- **Task objective**:
Within the listing below, the lines containing "right" are to be counted. Give the number only.
(Records shown begins)
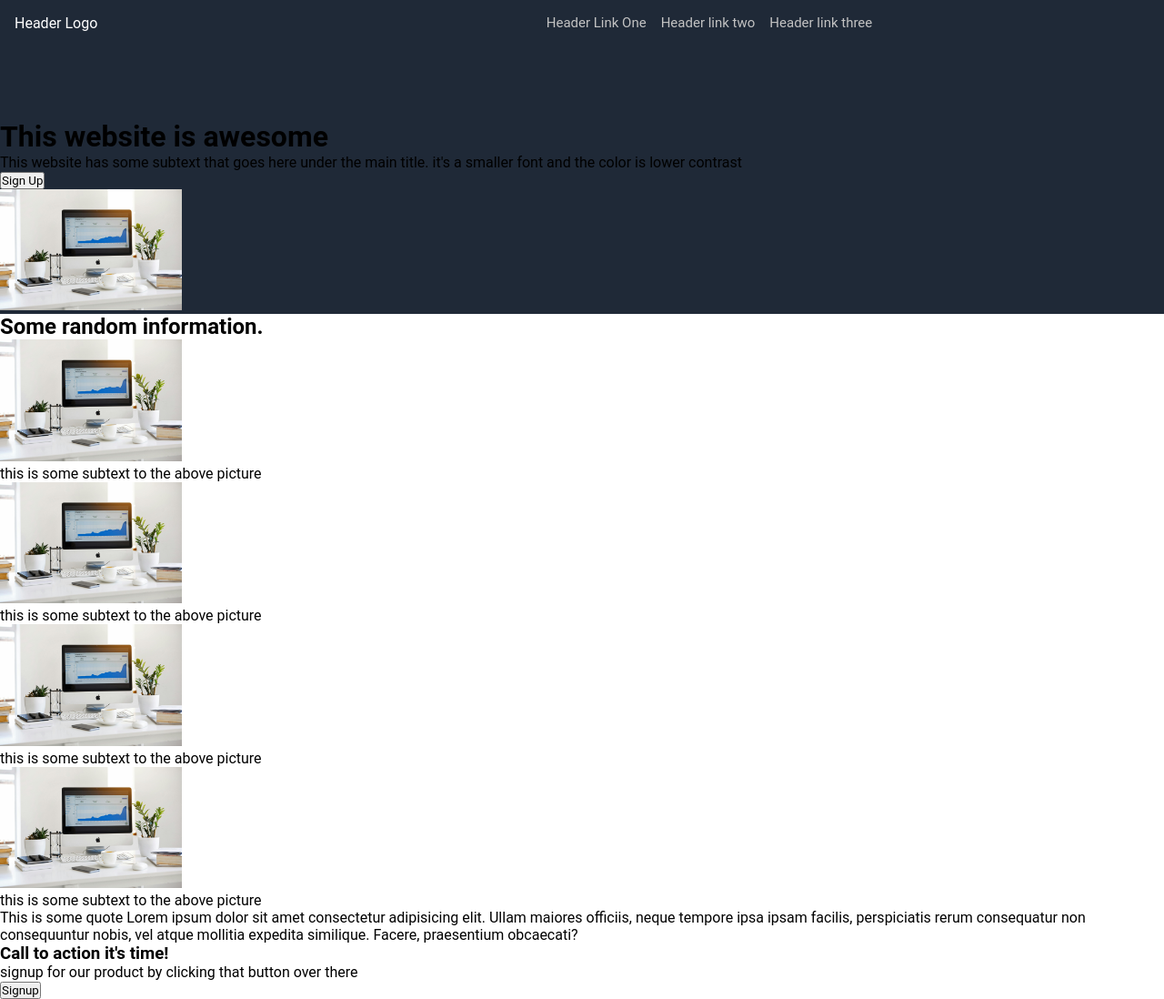
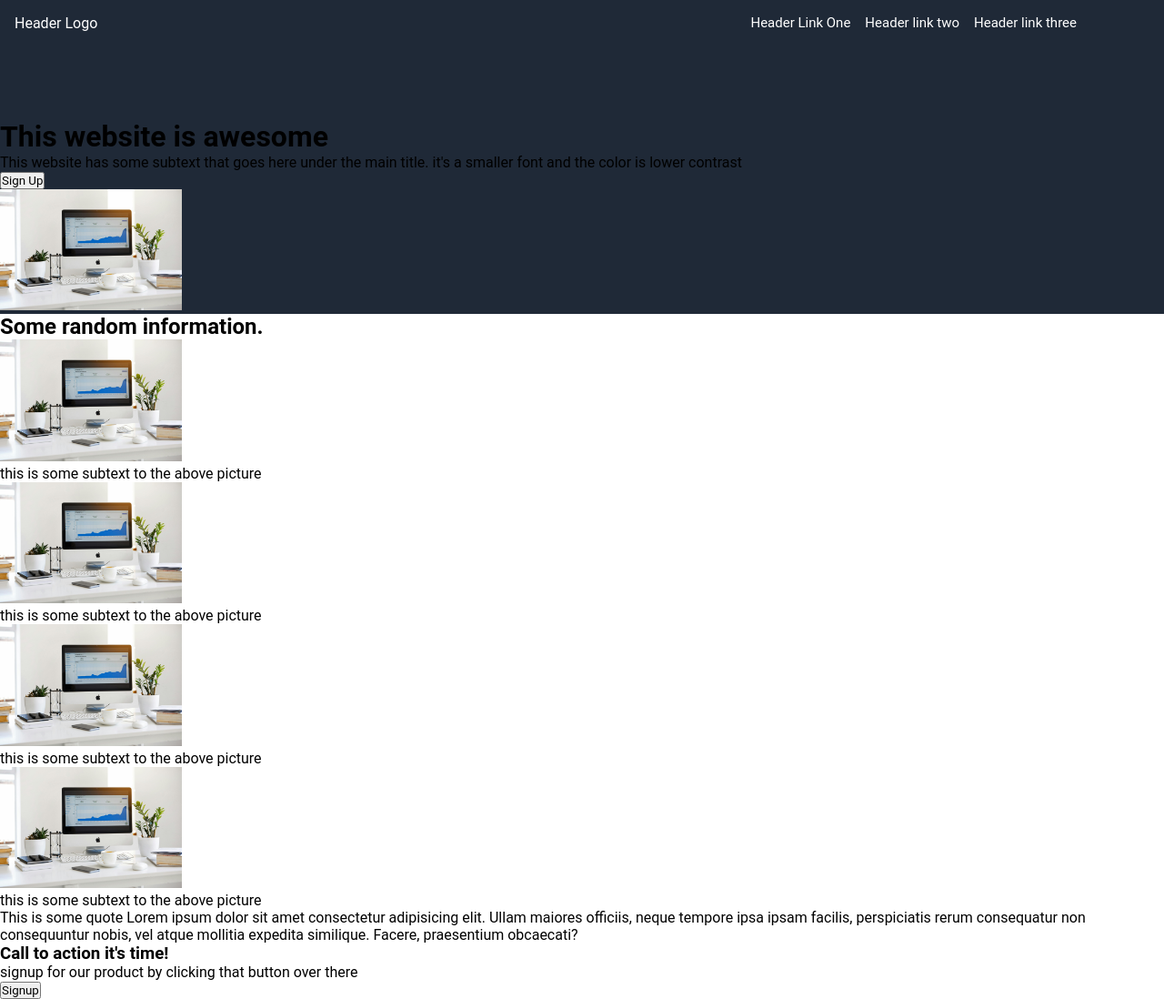
Before and after one commit to Roger-ODonnell/The-Odin-Project-Landing-Page, a plain HTML site: page index.html in a window 1280 px wide. Shown: the whole page at 91% size. Drawn offline with Linux system fonts and the light colour scheme.

Commit message:
Alligned right navbar to the right side correctly, used justify-content: right

```diff
--- a/index.html
+++ b/index.html
@@ -14,9 +14,9 @@
                 </div>
                 <div class="nav-right">
                     <ul>
-                        <li>Header Link One</li>
-                        <li>Header link two</li>
-                        <li>Header link three</li>
+                        <li><a href="">Header Link One</a></li>
+                        <li><a href="">Header link two</a></li>
+                        <li><a href="">Header link three</a></li>
                     </ul>
                 </div>
             </div>
--- a/style.css
+++ b/style.css
@@ -19,8 +19,14 @@ img{
 .navbar ul{
     display: flex;
     align-items: center;
+    justify-content: flex-end;
+    margin-right: 5rem;
     list-style-type: none;
     gap: 16px;
+}
+.navbar a{
+    text-decoration: none;
+    color: white;
 }
 .nav-left, .nav-right{
     flex: 1;
```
(Records shown ends)
- **Exercise result**:
4